Colonies of Yellow House Bats living in a house roof will usually not reach more than a dozen bats in Gauteng, whilst Serotines live in colonies of up to 20 individuals, both relatively small colonies. Occasionally the Yellow House Bats share a home with the smaller Cape Serotine Bat, and may be distinguished from the latter in flight by its larger wing size and high speed. Due to the lack of appropriate roosting sites, bats have been found to roost in the roofs of suburban areas. Both species are opportunistic crevice or hollow dwellers and usually prefer roofs with a ceiling in suburban areas, hiding between the wooden rafters and brickwork inside the roof. Due to their crevice dwelling habits, both these species will easily and readily take up occupancy in manmade bat boxes.
Females give birth only once a year to single young, twins or maybe even triplets. Young are born in the warm summer months any time from October to March.
There is usually an abundance of prey for insectivorous bats however bats mostly enjoy eating beetles, plant-sucking bugs, flies, flying termites, moths and lacewings.
For further information on bats species in South Africa, please follow the link.
Bats and diseases
Bats are carriers of the rabies virus and the only way it can be transferred from bats to humans is through a bite or scratch. The bats saliva must come into contact with the human’s mucous membranes in order to catch the disease. There is no risk to the public catching the disease if they do not handle the bats. The rabies virus cannot be caught by bats flying into your hair, touching a bat or touching bat guano.

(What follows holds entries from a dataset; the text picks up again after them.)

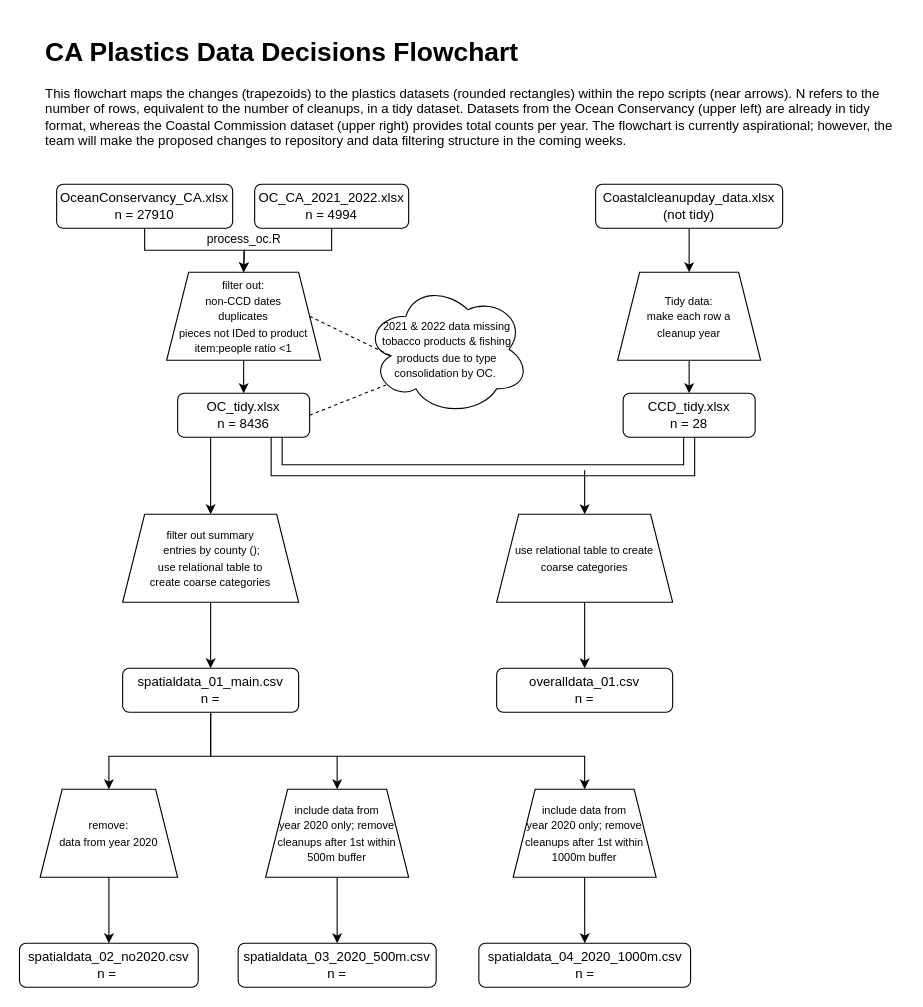
Earlier version of the draw.io diagram figures/Untitled Diagram.drawio (cclatterbuck/CAplastics). Source tidied: cells renumbered, new cells numbered last; positions are measured from the earlier drawing's top-left corner, leaving out a move shared by most shapes. Both pictures are drawn from the tidied source at 110%, with x=0, y=0 at pixel (19, 30).
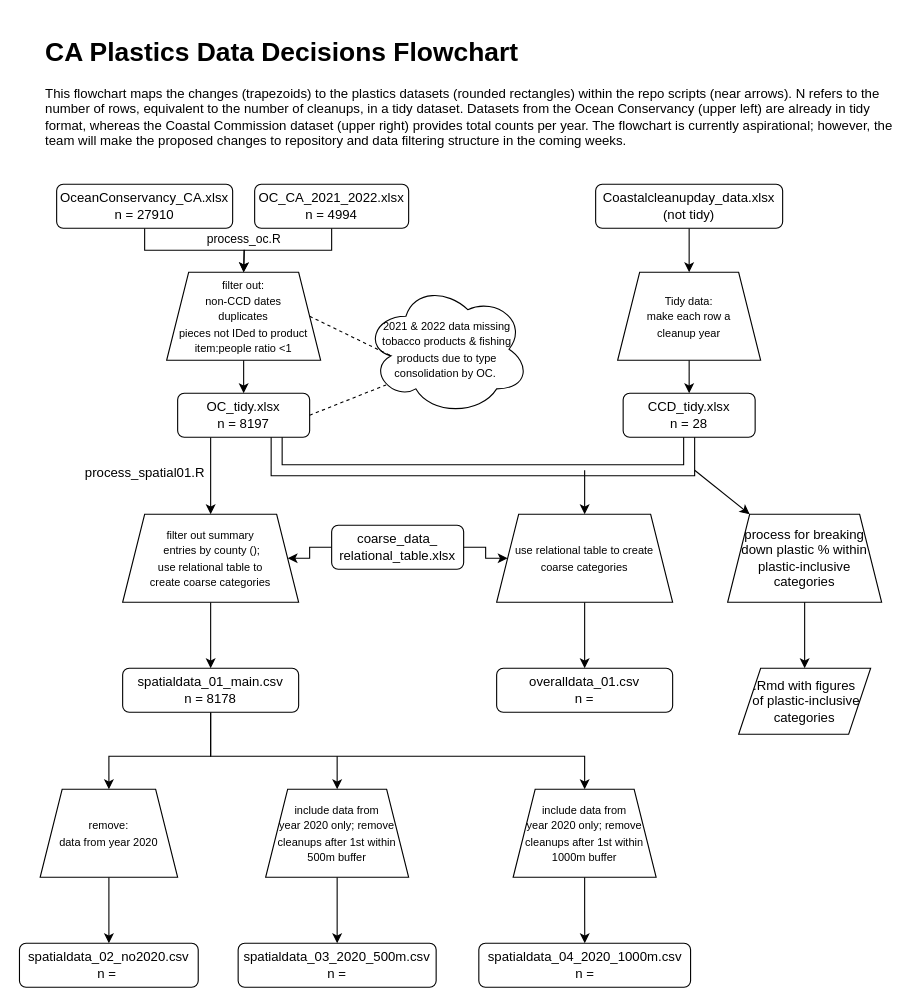
Above is the later version.

Commit message:
add spatial01 detail & future .Rmd

Unchanged cells that the change refers to:
```xml
<mxCell id="3" value="&lt;font style=&quot;font-size: 10px;&quot;&gt;use relational table to create coarse categories&lt;/font&gt;" style="shape=trapezoid;perimeter=trapezoidPerimeter;whiteSpace=wrap;html=1;fixedSize=1;" parent="1" vertex="1">
  <mxGeometry x="434" y="440" width="160" height="80" as="geometry" />
</mxCell>
<mxCell id="19" value="&lt;font style=&quot;font-size: 10px;&quot;&gt;filter out summary&lt;br&gt;&amp;nbsp;entries by county ();&lt;br&gt;&lt;/font&gt;&lt;font style=&quot;font-size: 10px;&quot;&gt;use relational table to &lt;br&gt;create coarse categories&lt;/font&gt;" style="shape=trapezoid;perimeter=trapezoidPerimeter;whiteSpace=wrap;html=1;fixedSize=1;rounded=0;" parent="1" vertex="1">
  <mxGeometry x="94" y="440" width="160" height="80" as="geometry" />
</mxCell>
```

The edit, as a diff of the source:
```diff
@@
-    <mxCell id="11" value="OC_tidy.xlsx&lt;br&gt;n = 8436" style="rounded=1;whiteSpace=wrap;html=1;" parent="1" vertex="1">
+    <mxCell id="11" value="OC_tidy.xlsx&lt;br&gt;n = 8197" style="rounded=1;whiteSpace=wrap;html=1;" parent="1" vertex="1">
       <mxGeometry x="144" y="330" width="120" height="40" as="geometry" />
     </mxCell>
@@
-    <mxCell id="22" value="spatialdata_01_main.csv&lt;br&gt;n =" style="rounded=1;whiteSpace=wrap;html=1;fontSize=12;glass=0;strokeWidth=1;shadow=0;" parent="1" vertex="1">
+    <mxCell id="22" value="spatialdata_01_main.csv&lt;br&gt;n = 8178" style="rounded=1;whiteSpace=wrap;html=1;fontSize=12;glass=0;strokeWidth=1;shadow=0;" parent="1" vertex="1">
       <mxGeometry x="94" y="580" width="160" height="40" as="geometry" />
     </mxCell>
@@
+    <mxCell id="39" style="edgeStyle=orthogonalEdgeStyle;rounded=0;jettySize=auto;html=1;" parent="1" edge="1" source="41" target="3">
+      <mxGeometry relative="1" as="geometry" />
+    </mxCell>
+    <mxCell id="40" style="edgeStyle=orthogonalEdgeStyle;rounded=0;jettySize=auto;html=1;" parent="1" edge="1" source="41" target="19">
+      <mxGeometry relative="1" as="geometry" />
+    </mxCell>
+    <mxCell id="41" value="coarse_data_&lt;br&gt;relational_table.xlsx" style="rounded=1;whiteSpace=wrap;html=1;" parent="1" vertex="1">
+      <mxGeometry x="284" y="450" width="120" height="40" as="geometry" />
+    </mxCell>
+    <mxCell id="42" value="process_spatial01.R" style="text;html=1;align=center;verticalAlign=middle;strokeColor=none;fillColor=none;" parent="1" vertex="1">
+      <mxGeometry x="49" y="388" width="130" height="30" as="geometry" />
+    </mxCell>
+    <mxCell id="43" style="endArrow=classic;html=1;rounded=0;" parent="1" edge="1" target="44">
+      <mxGeometry relative="1" as="geometry">
+        <mxPoint x="614" y="400" as="sourcePoint" />
+      </mxGeometry>
+    </mxCell>
+    <mxCell id="44" value="process for breaking down plastic % within plastic-inclusive categories" style="shape=trapezoid;perimeter=trapezoidPerimeter;whiteSpace=wrap;html=1;fixedSize=1;" parent="1" vertex="1">
+      <mxGeometry x="644" y="440" width="140" height="80" as="geometry" />
+    </mxCell>
+    <mxCell id="45" style="endArrow=classic;html=1;rounded=0;exitX=0.5;exitY=1;exitDx=0;exitDy=0;" parent="1" edge="1" source="44">
+      <mxGeometry relative="1" as="geometry">
+        <mxPoint x="714" y="580" as="targetPoint" />
+      </mxGeometry>
+    </mxCell>
+    <mxCell id="46" value="&lt;font style=&quot;font-size: 12px;&quot;&gt;.Rmd with figures&lt;br&gt;&amp;nbsp;of plastic-inclusive categories&lt;/font&gt;" style="shape=parallelogram;perimeter=parallelogramPerimeter;whiteSpace=wrap;html=1;fixedSize=1;" parent="1" vertex="1">
+      <mxGeometry x="654" y="580" width="120" height="60" as="geometry" />
+    </mxCell>
```
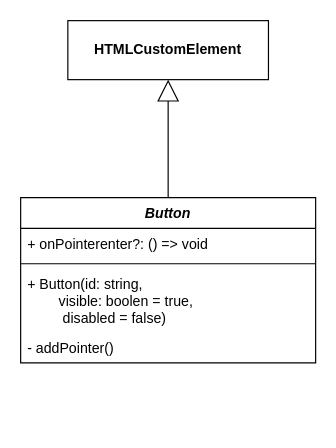
This is docs/issue/119-diagram.drawio from elma1989/el-pollo-loco, a draw.io file, before an edit. Source tidied: cells renumbered, new cells numbered last; positions are measured from the earlier drawing's top-left corner, leaving out a move shared by most shapes. Both pictures are drawn from the tidied source at 118%, with x=0, y=0 at pixel (20, 20).
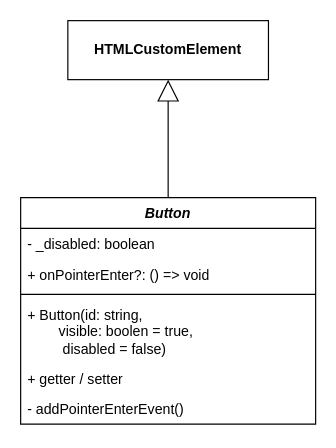
After the change.

Commit message (it also covers changes not shown here):
doc: Updated classes.drawio - Updated Button to current state

Change to the diagram source:
```diff
@@
 <mxGraphModel>
   <root>
     <mxCell id="0" />
     <mxCell id="1" parent="0" />
     <mxCell id="2" value="Button" style="swimlane;fontStyle=3;align=center;verticalAlign=top;horizontal=1;startSize=26;whiteSpace=wrap;html=1;" parent="1" vertex="1">
-      <mxGeometry y="150" width="250" height="140" as="geometry" />
+      <mxGeometry y="150" width="250" height="192" as="geometry" />
     </mxCell>
+    <mxCell id="9" value="- _disabled: boolean" style="text;strokeColor=none;fillColor=none;align=left;verticalAlign=top;spacingLeft=4;spacingRight=4;overflow=hidden;whiteSpace=wrap;html=1;" parent="2" vertex="1">
+      <mxGeometry y="26" width="250" height="26" as="geometry" />
+    </mxCell>
-    <mxCell id="3" value="+ onPointerenter?: () =&amp;gt; void" style="text;strokeColor=none;fillColor=none;align=left;verticalAlign=top;spacingLeft=4;spacingRight=4;overflow=hidden;whiteSpace=wrap;html=1;" parent="2" vertex="1">
-      <mxGeometry y="26" width="250" height="26" as="geometry" />
+    <mxCell id="3" value="+ onPointerEnter?: () =&amp;gt; void" style="text;strokeColor=none;fillColor=none;align=left;verticalAlign=top;spacingLeft=4;spacingRight=4;overflow=hidden;whiteSpace=wrap;html=1;" parent="2" vertex="1">
+      <mxGeometry y="52" width="250" height="26" as="geometry" />
     </mxCell>
     <mxCell id="4" style="line;strokeWidth=1;fillColor=none;align=left;verticalAlign=middle;spacingTop=-1;spacingLeft=3;spacingRight=3;labelPosition=right;strokeColor=inherit;" parent="2" vertex="1">
-      <mxGeometry y="52" width="250" height="8" as="geometry" />
+      <mxGeometry y="78" width="250" height="8" as="geometry" />
     </mxCell>
     <mxCell id="5" value="+ Button(id: string,&amp;nbsp;&lt;div&gt;&lt;span style=&quot;white-space: pre;&quot;&gt;&#9;&lt;/span&gt;visible: boolen = true,&lt;/div&gt;&lt;div&gt;&lt;span style=&quot;white-space: pre;&quot;&gt;&#9;&lt;/span&gt;&amp;nbsp;disabled = false)&lt;/div&gt;" style="text;strokeColor=none;fillColor=none;align=left;verticalAlign=top;spacingLeft=4;spacingRight=4;overflow=hidden;whiteSpace=wrap;html=1;" parent="2" vertex="1">
-      <mxGeometry y="60" width="250" height="54" as="geometry" />
+      <mxGeometry y="86" width="250" height="54" as="geometry" />
     </mxCell>
-    <mxCell id="6" value="- addPointer()" style="text;strokeColor=none;fillColor=none;align=left;verticalAlign=top;spacingLeft=4;spacingRight=4;overflow=hidden;whiteSpace=wrap;html=1;" parent="2" vertex="1">
-      <mxGeometry y="114" width="250" height="26" as="geometry" />
+    <mxCell id="6" value="+ getter / setter" style="text;strokeColor=none;fillColor=none;align=left;verticalAlign=top;spacingLeft=4;spacingRight=4;overflow=hidden;whiteSpace=wrap;html=1;" parent="2" vertex="1">
+      <mxGeometry y="140" width="250" height="26" as="geometry" />
     </mxCell>
+    <mxCell id="10" value="- addPointerEnterEvent()" style="text;strokeColor=none;fillColor=none;align=left;verticalAlign=top;spacingLeft=4;spacingRight=4;overflow=hidden;whiteSpace=wrap;html=1;" parent="2" vertex="1">
+      <mxGeometry y="166" width="250" height="26" as="geometry" />
+    </mxCell>
     <mxCell id="7" style="endArrow=block;endSize=16;endFill=0;html=1;rounded=0;strokeColor=default;" parent="1" edge="1" source="2" target="8">
       <mxGeometry relative="1" as="geometry" />
     </mxCell>
     <mxCell id="8" value="&lt;b&gt;HTMLCustomElement&lt;/b&gt;" style="html=1;whiteSpace=wrap;" parent="1" vertex="1">
       <mxGeometry x="40" width="170" height="50" as="geometry" />
     </mxCell>
   </root>
 </mxGraphModel>
```
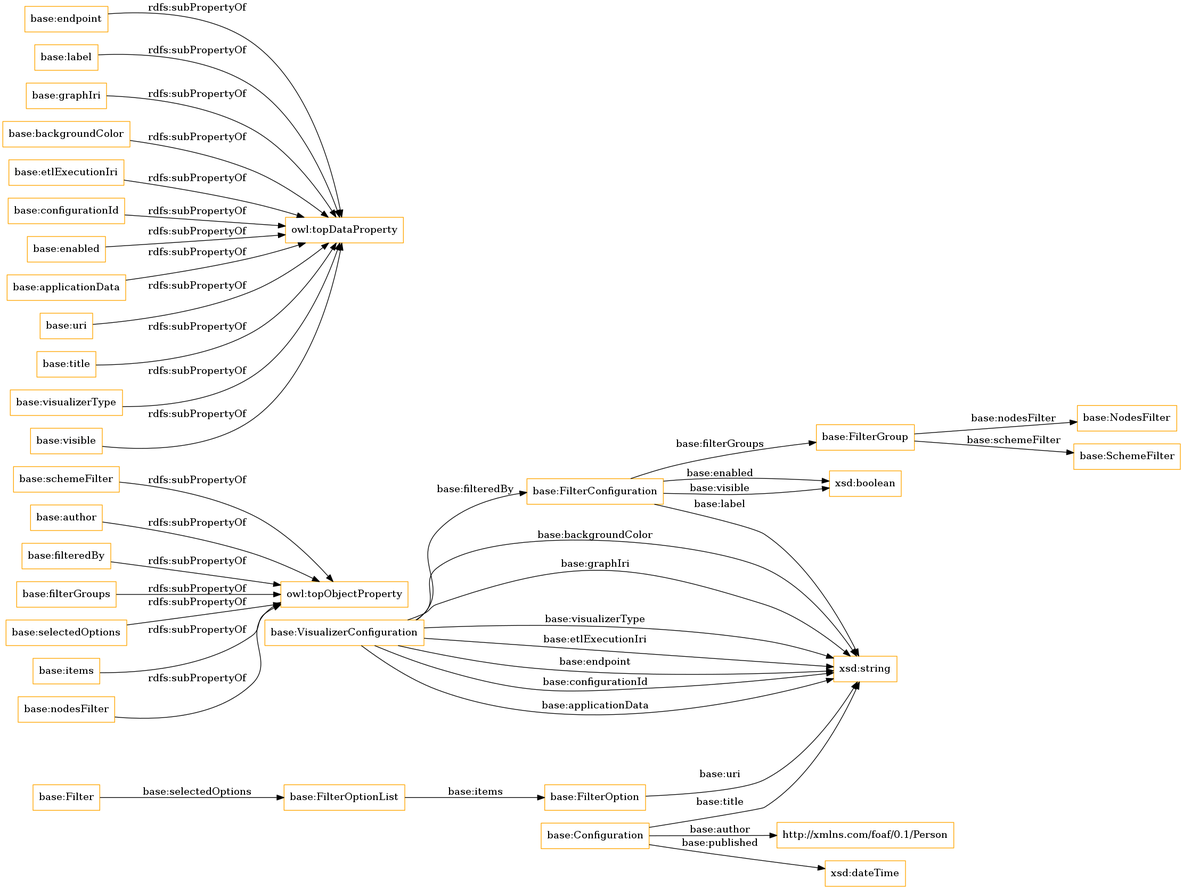
Before: OnToology/lpapps.owl/diagrams/ar2dtool-class/lpapps.owl.png, a diagram exported from Graphviz (OnToologyUser/linkedpipes_applications_ontology). Its source is kept beside it as OnToology/lpapps.owl/diagrams/ar2dtool-class/lpapps.owl.png.dot.
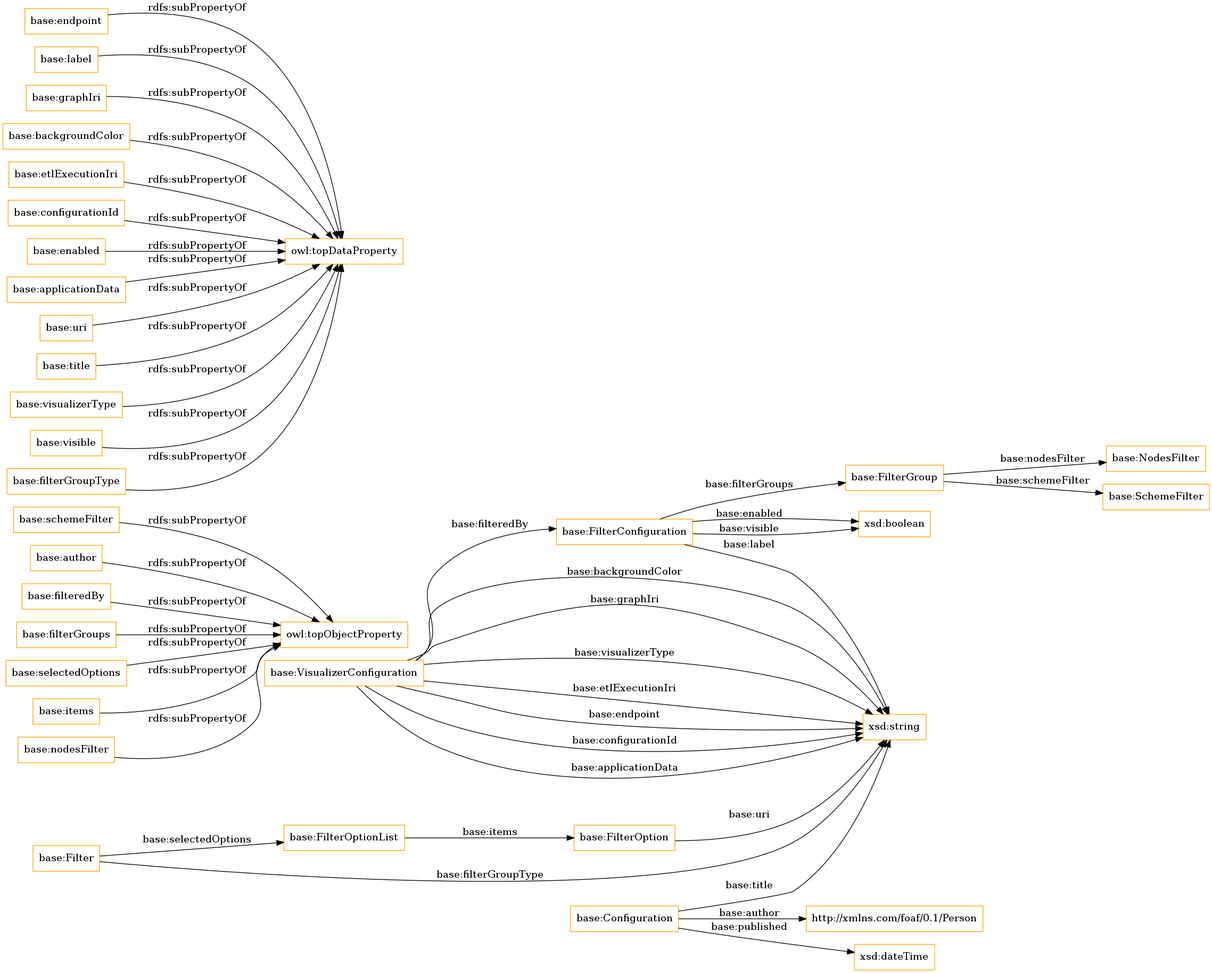
Later version of the same file.

The edit, as a diff of the source:
```diff
@@ -21,11 +21,13 @@
 	"base:title" -> "owl:topDataProperty" [ label = "rdfs:subPropertyOf" ];
 	"base:visualizerType" -> "owl:topDataProperty" [ label = "rdfs:subPropertyOf" ];
 	"base:visible" -> "owl:topDataProperty" [ label = "rdfs:subPropertyOf" ];
+	"base:filterGroupType" -> "owl:topDataProperty" [ label = "rdfs:subPropertyOf" ];
 	"base:VisualizerConfiguration" -> "base:FilterConfiguration" [ label = "base:filteredBy" ];
 	"base:FilterOption" -> "xsd:string" [ label = "base:uri" ];
 	"base:VisualizerConfiguration" -> "xsd:string" [ label = "base:backgroundColor" ];
 	"base:Configuration" -> "xsd:string" [ label = "base:title" ];
 	"base:FilterOptionList" -> "base:FilterOption" [ label = "base:items" ];
+	"base:Filter" -> "xsd:string" [ label = "base:filterGroupType" ];
 	"base:FilterConfiguration" -> "base:FilterGroup" [ label = "base:filterGroups" ];
 	"base:FilterGroup" -> "base:NodesFilter" [ label = "base:nodesFilter" ];
 	"base:FilterConfiguration" -> "xsd:boolean" [ label = "base:enabled" ];
```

For any bat queries, call EcoSolutions on 011 791 7326 or 072 365 9777.